__TASK OBJECTIVE__: Filter on the word "across": copy each matching line from the listing below.
++++ PROVIDED RECORDS
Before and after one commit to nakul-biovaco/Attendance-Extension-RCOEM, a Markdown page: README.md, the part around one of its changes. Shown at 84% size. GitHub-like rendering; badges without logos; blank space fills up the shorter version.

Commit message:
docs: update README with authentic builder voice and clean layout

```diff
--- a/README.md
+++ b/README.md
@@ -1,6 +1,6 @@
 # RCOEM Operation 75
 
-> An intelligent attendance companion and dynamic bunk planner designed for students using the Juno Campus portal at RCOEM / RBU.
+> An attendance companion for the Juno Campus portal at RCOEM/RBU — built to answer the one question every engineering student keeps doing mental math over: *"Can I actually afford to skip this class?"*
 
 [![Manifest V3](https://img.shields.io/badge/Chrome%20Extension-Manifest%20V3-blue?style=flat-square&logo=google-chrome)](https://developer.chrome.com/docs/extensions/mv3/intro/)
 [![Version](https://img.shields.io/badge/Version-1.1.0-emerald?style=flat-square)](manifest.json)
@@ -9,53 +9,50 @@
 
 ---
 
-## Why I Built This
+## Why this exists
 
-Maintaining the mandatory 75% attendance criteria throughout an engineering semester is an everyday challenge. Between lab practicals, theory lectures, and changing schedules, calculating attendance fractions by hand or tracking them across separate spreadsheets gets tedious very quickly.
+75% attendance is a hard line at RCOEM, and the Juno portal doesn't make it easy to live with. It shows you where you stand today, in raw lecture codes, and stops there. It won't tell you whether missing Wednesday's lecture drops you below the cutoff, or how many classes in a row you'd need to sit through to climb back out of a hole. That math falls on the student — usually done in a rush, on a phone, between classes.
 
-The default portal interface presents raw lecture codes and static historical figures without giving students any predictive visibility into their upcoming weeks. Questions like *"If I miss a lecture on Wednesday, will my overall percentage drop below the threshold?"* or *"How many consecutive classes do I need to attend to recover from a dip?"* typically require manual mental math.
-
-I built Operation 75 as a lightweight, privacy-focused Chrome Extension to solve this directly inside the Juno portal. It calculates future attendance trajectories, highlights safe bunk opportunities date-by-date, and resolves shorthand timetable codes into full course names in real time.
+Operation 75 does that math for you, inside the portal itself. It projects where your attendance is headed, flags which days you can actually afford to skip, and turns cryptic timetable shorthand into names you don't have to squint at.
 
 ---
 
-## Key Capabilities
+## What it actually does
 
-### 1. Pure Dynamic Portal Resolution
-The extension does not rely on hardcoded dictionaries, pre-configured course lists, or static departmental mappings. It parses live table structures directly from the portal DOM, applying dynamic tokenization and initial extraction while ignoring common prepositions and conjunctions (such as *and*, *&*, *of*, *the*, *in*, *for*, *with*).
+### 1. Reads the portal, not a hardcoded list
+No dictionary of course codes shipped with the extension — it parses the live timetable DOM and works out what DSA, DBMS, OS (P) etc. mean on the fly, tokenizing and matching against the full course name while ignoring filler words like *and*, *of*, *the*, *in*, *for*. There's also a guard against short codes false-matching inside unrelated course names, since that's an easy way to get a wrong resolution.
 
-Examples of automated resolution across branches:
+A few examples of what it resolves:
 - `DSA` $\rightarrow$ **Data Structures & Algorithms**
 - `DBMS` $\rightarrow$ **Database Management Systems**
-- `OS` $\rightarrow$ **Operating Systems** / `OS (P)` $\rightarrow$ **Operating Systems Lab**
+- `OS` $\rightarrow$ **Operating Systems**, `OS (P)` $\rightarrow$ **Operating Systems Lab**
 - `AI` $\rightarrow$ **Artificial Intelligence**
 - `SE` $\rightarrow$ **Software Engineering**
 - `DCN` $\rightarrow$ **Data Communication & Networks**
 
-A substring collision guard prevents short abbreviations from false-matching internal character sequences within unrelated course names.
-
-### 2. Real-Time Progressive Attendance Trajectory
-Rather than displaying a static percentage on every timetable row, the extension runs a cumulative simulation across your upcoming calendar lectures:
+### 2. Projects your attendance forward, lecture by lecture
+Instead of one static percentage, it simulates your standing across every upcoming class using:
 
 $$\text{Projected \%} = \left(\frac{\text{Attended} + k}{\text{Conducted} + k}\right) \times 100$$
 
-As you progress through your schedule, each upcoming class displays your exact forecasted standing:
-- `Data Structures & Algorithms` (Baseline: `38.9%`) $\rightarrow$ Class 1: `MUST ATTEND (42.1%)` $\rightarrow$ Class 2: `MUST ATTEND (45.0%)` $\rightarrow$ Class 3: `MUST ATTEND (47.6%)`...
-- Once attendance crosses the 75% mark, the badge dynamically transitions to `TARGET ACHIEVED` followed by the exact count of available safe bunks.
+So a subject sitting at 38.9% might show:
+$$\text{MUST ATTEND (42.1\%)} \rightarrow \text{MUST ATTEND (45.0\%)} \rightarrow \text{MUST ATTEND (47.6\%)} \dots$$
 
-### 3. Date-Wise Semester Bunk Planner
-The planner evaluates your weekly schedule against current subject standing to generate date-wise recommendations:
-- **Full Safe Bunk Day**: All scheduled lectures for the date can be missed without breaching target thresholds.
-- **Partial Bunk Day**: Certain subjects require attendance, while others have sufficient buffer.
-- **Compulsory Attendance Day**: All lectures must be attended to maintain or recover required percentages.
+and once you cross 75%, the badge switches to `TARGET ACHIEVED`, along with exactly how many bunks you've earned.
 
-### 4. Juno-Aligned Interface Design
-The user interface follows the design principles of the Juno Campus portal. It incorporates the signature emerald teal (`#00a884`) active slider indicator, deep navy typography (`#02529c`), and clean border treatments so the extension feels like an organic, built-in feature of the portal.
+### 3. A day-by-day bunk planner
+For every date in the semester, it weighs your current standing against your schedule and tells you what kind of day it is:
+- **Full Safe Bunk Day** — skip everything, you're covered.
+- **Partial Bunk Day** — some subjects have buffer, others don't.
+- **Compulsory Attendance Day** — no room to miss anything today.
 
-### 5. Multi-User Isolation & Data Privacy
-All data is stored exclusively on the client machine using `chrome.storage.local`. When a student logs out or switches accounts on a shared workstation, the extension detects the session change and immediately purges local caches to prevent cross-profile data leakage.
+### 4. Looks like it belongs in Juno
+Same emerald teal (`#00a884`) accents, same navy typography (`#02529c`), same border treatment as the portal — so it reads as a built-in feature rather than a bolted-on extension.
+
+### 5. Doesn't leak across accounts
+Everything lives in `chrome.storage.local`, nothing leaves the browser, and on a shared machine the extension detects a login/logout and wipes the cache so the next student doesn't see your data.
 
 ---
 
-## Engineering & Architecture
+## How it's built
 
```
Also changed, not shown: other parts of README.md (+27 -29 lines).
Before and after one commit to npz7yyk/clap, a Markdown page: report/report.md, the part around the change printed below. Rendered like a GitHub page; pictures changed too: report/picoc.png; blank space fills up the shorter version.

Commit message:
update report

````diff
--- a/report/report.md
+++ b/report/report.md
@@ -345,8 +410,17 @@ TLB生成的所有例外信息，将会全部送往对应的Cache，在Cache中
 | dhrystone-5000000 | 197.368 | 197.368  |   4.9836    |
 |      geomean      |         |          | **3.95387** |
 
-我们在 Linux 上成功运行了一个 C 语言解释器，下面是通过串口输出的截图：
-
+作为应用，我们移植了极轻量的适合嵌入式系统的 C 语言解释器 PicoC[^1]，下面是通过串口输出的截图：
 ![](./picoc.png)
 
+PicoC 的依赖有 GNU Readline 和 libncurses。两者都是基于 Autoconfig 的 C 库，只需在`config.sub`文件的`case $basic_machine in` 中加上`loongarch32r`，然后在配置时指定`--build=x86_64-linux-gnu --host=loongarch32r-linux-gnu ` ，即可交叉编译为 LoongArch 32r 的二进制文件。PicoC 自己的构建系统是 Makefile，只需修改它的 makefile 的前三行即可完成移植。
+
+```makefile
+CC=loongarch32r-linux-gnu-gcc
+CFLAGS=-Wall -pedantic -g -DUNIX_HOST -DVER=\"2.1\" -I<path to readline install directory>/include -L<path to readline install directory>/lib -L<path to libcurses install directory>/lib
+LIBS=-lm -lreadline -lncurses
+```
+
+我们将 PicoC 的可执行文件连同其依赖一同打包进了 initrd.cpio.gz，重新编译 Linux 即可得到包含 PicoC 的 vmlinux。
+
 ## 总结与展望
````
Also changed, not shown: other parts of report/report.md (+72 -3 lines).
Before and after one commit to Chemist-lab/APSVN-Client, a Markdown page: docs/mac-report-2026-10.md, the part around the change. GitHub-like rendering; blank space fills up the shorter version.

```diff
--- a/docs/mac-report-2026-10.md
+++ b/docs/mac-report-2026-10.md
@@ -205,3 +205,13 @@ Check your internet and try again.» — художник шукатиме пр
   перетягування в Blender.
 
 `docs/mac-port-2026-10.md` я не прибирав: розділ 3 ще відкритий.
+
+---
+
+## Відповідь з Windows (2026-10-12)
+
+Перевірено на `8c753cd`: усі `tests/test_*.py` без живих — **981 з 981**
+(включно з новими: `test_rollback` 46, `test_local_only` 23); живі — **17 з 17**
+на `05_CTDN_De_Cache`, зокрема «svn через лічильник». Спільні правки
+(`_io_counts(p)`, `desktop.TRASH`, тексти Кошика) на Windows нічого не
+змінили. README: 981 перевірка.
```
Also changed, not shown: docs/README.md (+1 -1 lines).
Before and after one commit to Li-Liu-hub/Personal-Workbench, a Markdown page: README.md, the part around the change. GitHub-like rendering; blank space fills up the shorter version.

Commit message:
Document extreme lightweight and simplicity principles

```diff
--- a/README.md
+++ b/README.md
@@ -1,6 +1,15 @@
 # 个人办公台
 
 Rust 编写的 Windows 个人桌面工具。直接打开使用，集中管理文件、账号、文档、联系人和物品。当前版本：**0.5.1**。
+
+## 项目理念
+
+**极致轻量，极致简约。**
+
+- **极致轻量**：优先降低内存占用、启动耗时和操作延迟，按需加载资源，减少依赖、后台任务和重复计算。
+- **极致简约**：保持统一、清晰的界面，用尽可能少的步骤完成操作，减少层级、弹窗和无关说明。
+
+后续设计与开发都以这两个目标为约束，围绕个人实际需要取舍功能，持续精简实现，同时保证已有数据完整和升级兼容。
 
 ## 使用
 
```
++++++++
__RESPONSE AREA__:
-Maintaining the mandatory 75% attendance criteria throughout an engineering semester is an everyday challenge. Between lab practicals, theory lectures, and changing schedules, calculating attendance fractions by hand or tracking them across separate spreadsheets gets tedious very quickly.
-Examples of automated resolution across branches:
-Rather than displaying a static percentage on every timetable row, the extension runs a cumulative simulation across your upcoming calendar lectures:
+Instead of one static percentage, it simulates your standing across every upcoming class using:
+### 5. Doesn't leak across accounts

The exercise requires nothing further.